[SOURCE DATA Boundary: Start]

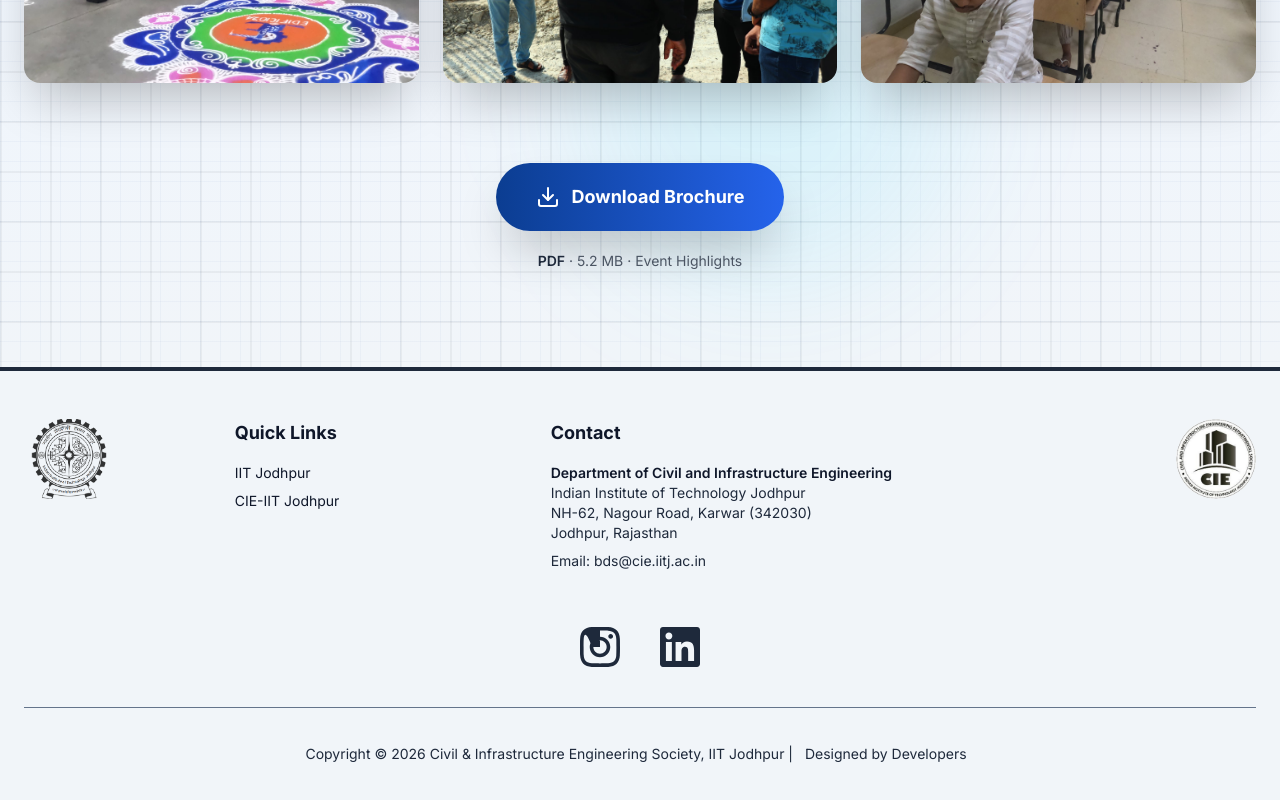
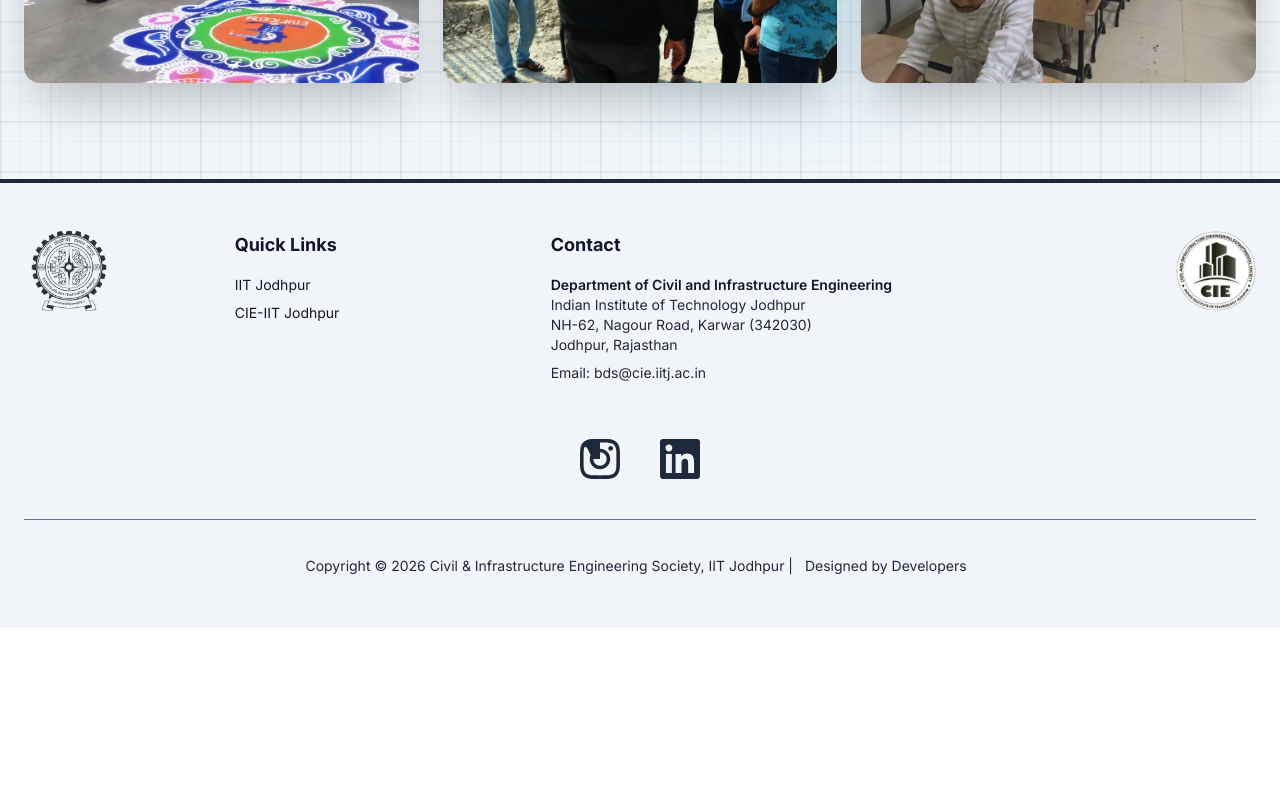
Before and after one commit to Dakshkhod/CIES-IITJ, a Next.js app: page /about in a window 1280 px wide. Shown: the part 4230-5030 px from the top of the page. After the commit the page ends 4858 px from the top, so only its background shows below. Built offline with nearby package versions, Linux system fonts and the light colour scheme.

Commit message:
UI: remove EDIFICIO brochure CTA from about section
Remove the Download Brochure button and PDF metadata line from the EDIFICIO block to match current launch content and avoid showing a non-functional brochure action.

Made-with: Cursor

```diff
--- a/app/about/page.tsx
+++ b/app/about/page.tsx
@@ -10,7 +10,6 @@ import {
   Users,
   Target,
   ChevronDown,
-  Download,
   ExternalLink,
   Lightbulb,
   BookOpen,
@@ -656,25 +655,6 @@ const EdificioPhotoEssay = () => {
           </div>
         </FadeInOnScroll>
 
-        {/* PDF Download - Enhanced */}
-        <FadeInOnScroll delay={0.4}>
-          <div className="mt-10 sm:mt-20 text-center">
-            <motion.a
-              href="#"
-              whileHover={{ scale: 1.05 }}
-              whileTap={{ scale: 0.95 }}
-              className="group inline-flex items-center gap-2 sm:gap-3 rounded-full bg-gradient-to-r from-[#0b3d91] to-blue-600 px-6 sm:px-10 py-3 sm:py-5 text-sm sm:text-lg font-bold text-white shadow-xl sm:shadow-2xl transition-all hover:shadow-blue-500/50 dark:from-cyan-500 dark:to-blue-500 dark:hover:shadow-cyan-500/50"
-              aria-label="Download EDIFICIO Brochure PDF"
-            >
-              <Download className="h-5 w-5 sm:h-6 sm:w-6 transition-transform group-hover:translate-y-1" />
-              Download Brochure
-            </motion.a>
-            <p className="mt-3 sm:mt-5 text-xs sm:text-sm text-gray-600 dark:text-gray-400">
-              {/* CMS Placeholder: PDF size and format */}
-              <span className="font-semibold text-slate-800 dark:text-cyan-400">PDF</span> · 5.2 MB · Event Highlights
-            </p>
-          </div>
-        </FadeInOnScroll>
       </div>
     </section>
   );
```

[SOURCE DATA Boundary: End]

> **WHAT YOU ARE ASKED TO DO**
What lines above contain the string "with"? Copy all of them.

> **EXERCISE OUTPUT**
Before and after one commit to Dakshkhod/CIES-IITJ, a Next.js app: page /about in a window 1280 px wide. Shown: the part 4230-5030 px from the top of the page. After the commit the page ends 4858 px from the top, so only its background shows below. Built offline with nearby package versions, Linux system fonts and the light colour scheme.
Made-with: Cursor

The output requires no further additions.